If your tools start to rust, don’t worry! We’ve got you covered. Here are some ways we’ve tried on how to get the rust off tools!
1. Clean them using a wire brush or steel wool.
Just scratch it using steel wool or a brush. You can also try sanding them down. Just be careful not to scratch it intensely and damage the tool itself.
2. Try electrolysis.
Submerge the tool in water and attach an electrical wire to it. Then get the other end of the wire and connect it to an earth ground like a metal pipe or lawn chair. You should see bubbles forming on your tool within a few hours. If they don’t, try increasing the applied voltage by adding more batteries in series or parallel.
3. Use vinegar
Mix equal parts of vinegar and water in a bowl and let your tools soak for about 24 hours before rinsing off with clean water.
4. Try baking soda mixed with water.

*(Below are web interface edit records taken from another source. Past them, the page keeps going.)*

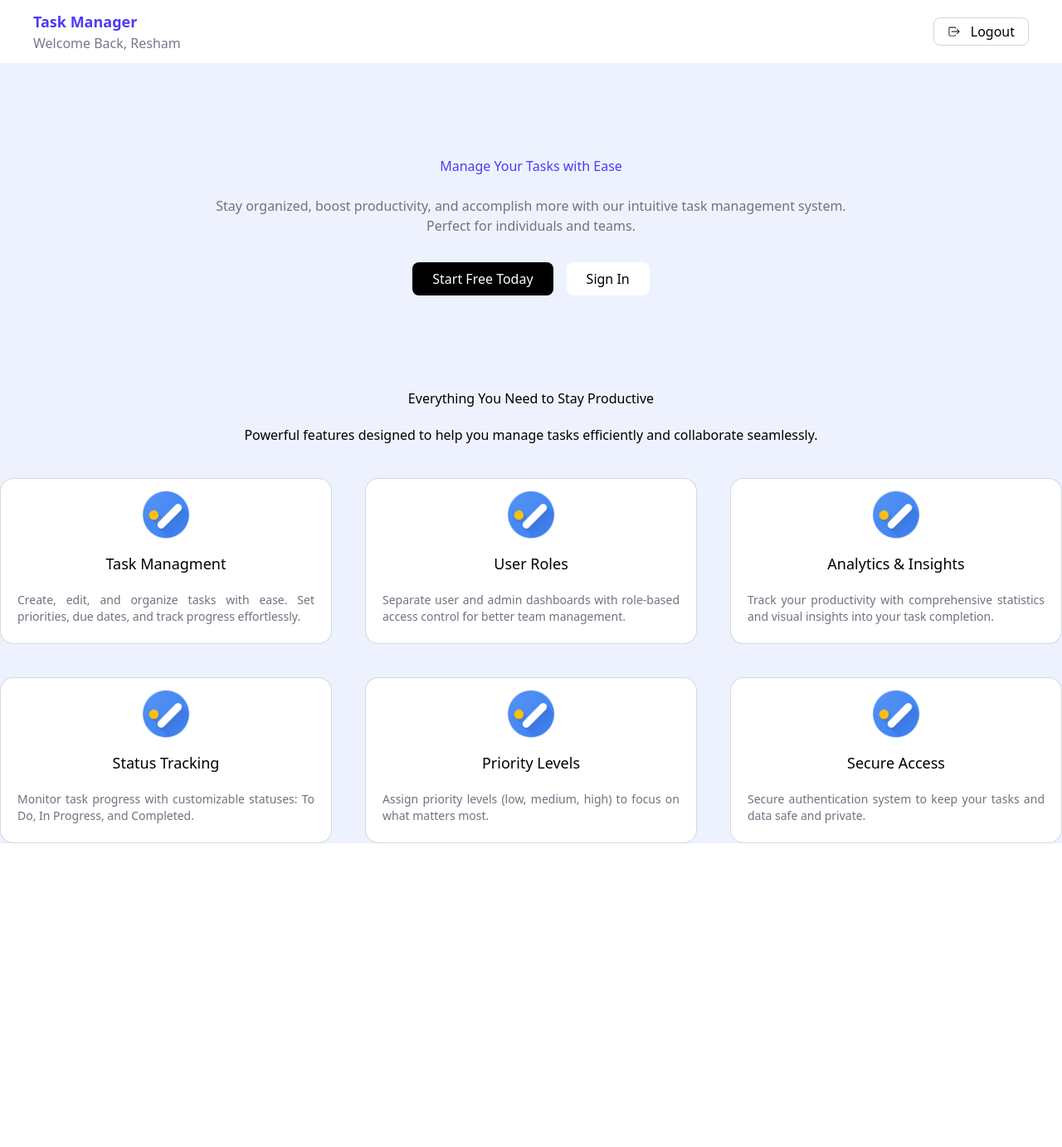
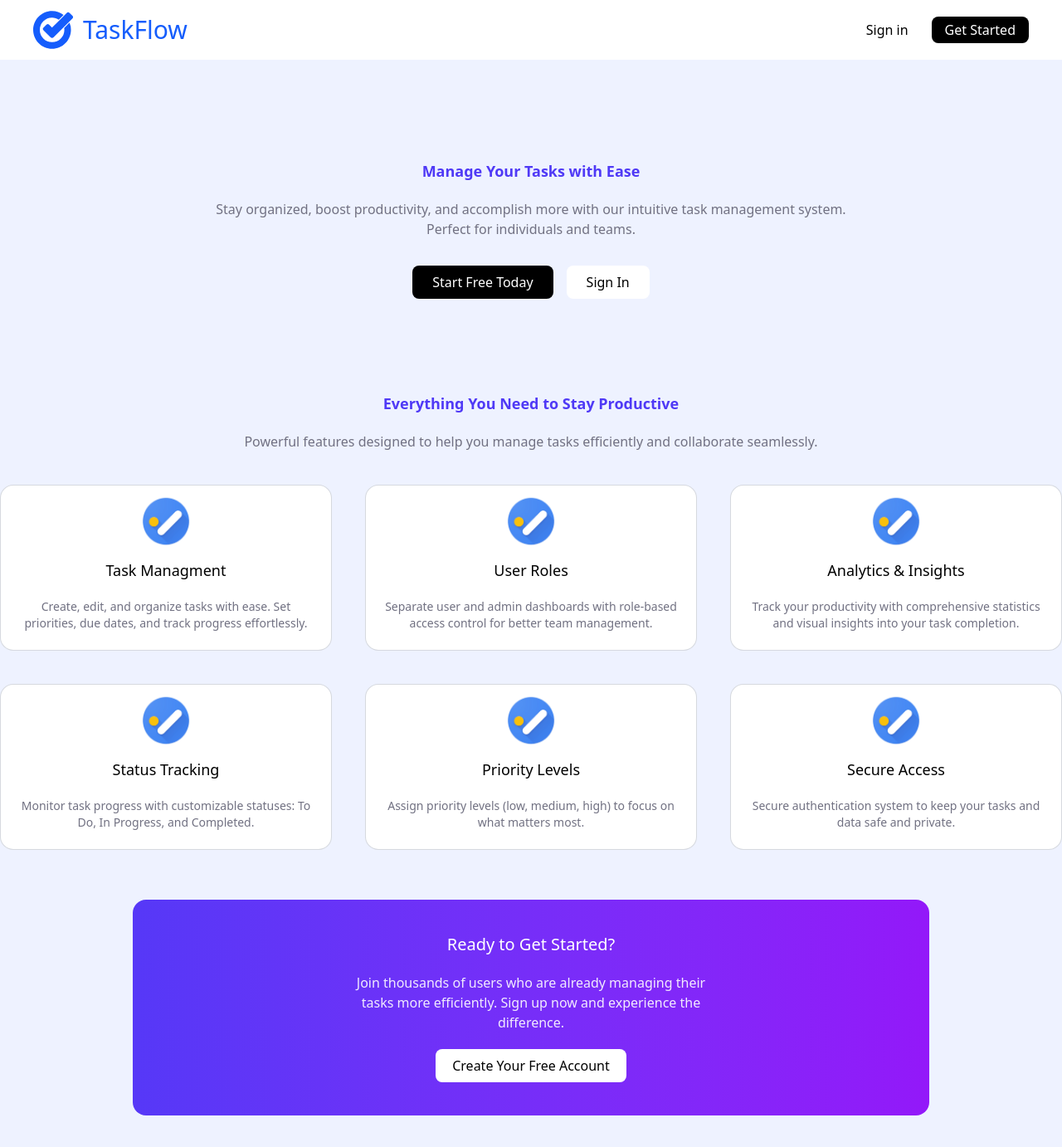
Before and after one commit to reshamrout/TaskFlow, a React (Vite) app in the folder frontend/: page / in a window 1280 px wide. Shown: the top 1382 px of the page at 83% size. Before the commit the page ends 1016 px from the top, so only its background shows below. Built offline with nearby package versions, Linux system fonts and the light colour scheme.

Commit message:
fix(navbar) : correct sticky positioning and overlap issue

```diff
--- a/frontend/src/App.jsx
+++ b/frontend/src/App.jsx
@@ -24,7 +24,6 @@ function App() {
       <Route path='/login' element={<LoginPage/>}></Route>
       <Route path='/dashboard' element={<Dashboard/>}></Route>
       <Route path='/signup' element={<SignupPage/>}></Route>
-      <Route path='/test' element={<FeatureCard/>}></Route>
       <Route path='*' element={<Home/>}></Route>
     </Routes>
     </div>
--- a/frontend/src/components/FeatureCard.jsx
+++ b/frontend/src/components/FeatureCard.jsx
@@ -6,7 +6,7 @@ const FeatureCard = ({title, description,}) => {
     <div className='flex flex-col w-[400px] h-[200px] justify-center items-center bg-[#FFFFFF] rounded-2xl hover:scale-105 transition-all duration-300  border-gray-400/40 border'>
         <img src={image} width={100} heigh={100} className='mt-12'></img>
         <div className=' text-lg font-normal mt-3'>{title}</div>
-        <div className='p-5 text-sm mb-10 text-[#717182] text-justify'>{description}</div>
+        <div className='p-5 text-sm mb-10 text-[#717182] text-center'>{description}</div>
     </div>
   )
 }
--- a/frontend/src/components/Navbar.jsx
+++ b/frontend/src/components/Navbar.jsx
@@ -9,12 +9,12 @@ const Navbar = () =>{
 
     const navigate = useNavigate();
 
-    const [login, setLogin] = useState(true);
+    const [login, setLogin] = useState(false);
 
     return(
-        <div>
+        <div className=''>
 
-            <div className='w-full flex justify-between bg-[#ffffff]'>
+            <div className='w-full flex justify-between bg-[#ffffff]/98 fixed'>
                 {login === false ?
                 (
                     <>
--- a/frontend/src/pages/Home.jsx
+++ b/frontend/src/pages/Home.jsx
@@ -1,13 +1,17 @@
 import React from "react";
 import FeatureCard from "../components/FeatureCard";
 import {features} from '../assets/features'
+import { useNavigate } from "react-router-dom";
 
 const Home = () => {
+
+    const navigate = useNavigate();
+
   return (
-    <div className="min-h-screen bg-[#EEF2FF]">
+    <div className="min-h-screen bg-[#EEF2FF] overflow-hidden pt-20">
       <section className="max-w-7xl mx-auto px-4 sm:px-6 lg:px-8 py-20 md:py-28">
         <div className="text-center max-w-3xl mx-auto">
-          <h1 className="text-indigo-600 mb-6">Manage Your Tasks with Ease</h1>
+          <h1 className="text-[#4F39F6] font-semibold text-lg mb-5">Manage Your Tasks with Ease</h1>
           <p className="text-[#717182] mb-8">
             Stay organized, boost productivity, and accomplish more with our
             intuitive task management system. Perfect for individuals and teams.
@@ -16,14 +20,14 @@ const Home = () => {
             <button className="text-white bg-black px-6 py-2 rounded-lg cursor-pointer">
               Start Free Today
             </button>
-            <button className="bg-white px-6 py-2 rounded-lg">Sign In</button>
+            <button className="bg-white px-6 py-2 rounded-lg cursor-pointer hover:bg-[#717182]/10 transition-all duration-300">Sign In</button>
           </div>
         </div>
       </section>
 
       <section className="flex flex-col justify-center items-center gap-5">
-        <p>Everything You Need to Stay Productive</p>
-        <p>Powerful features designed to help you manage tasks efficiently and collaborate seamlessly.</p>
+        <p className="text-[#4F39F6] font-semibold text-lg">Everything You Need to Stay Productive</p>
+        <p className="text-[#717182]">Powerful features designed to help you manage tasks efficiently and collaborate seamlessly.</p>
         <div className="grid grid-cols-3 mt-5 gap-10">
             {
                 features.map((feature)=>(
@@ -33,6 +37,16 @@ const Home = () => {
         </div>
       </section>
 
+      <section className="mt-15 flex flex-col justify-center items-center mb-20">
+            <div className="bg-linear-to-r  from-[#5638F7] to-[#9318F9] w-[75%] rounded-2xl flex flex-col items-center ">
+                <p className="mt-10 text-white text-xl">Ready to Get Started?</p>
+                <p className="p-5 text-center w-[50%] text-white/90">Join thousands of users who are already managing their tasks more efficiently. Sign up now and experience the difference.</p>
+                <button className="px-5 py-2 mb-10 text-black bg-white rounded-lg hover:scale-105 transition-all duration-300 cursor-pointer"
+                        onClick={()=>navigate("/signup")}
+                >Create Your Free Account</button>
+            </div>
+      </section>
+
     </div>
   );
 };
```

Use the baking soda and water as a paste and rubbed onto the affected area while wearing gloves to protect against corrosive chemicals released during the process. Let this sit for 24 hours before scrubbing it off with steel wool or sandpaper again.
5. Use WD-40 or other lubricants.
Coat the affected area with WD-40 or similar lubricating oil. Let sit overnight, then wipe off excess oil before drying thoroughly with a soft cloth.
How can you avoid rust build-up on your tools?
Rust is a bummer. It’s always surprising and can be very hard to get rid of. So, how can you avoid rust build-up on your tools?
- Wash your tools after each use. Even if you’re only using them for a short period of time, give them a quick wash with a soap-water mixture to remove any dirt or grease that may have accumulated during use. This will help stop rust from forming in the first place.
- Dry them off after use and store them in an airy place where they’re not touching each other or anything else, like a shelf.
- Clean off any existing rust before storing them away, like over winter break. If there’s already some rust on your tool before storing away, this can make it easier for new rust to build up over time because there’s already something there for new corrosion layers to latch onto!
- Store your tools in a dry place. If you’re going to keep your tool covered in between uses, make sure that it’s not exposed to high humidity levels. These will increase the chances of rust forming. Store them somewhere where they won’t be exposed to rain or snowfall.
- Don’t expose your tools to direct sunlight for long periods.
- Sharpen your tools regularly.
Now you’re ready to become your tools rust-free!
So there you have it! The essential steps on how to get the rust off tools!
First of all, don’t be afraid to get your hands dirty! The process will be messy and time-consuming, but once you’ve finished it, you’ll have a tool ready for whatever job comes next.
Now all you have to do is pick a method that works for you and start getting those tools back in shape.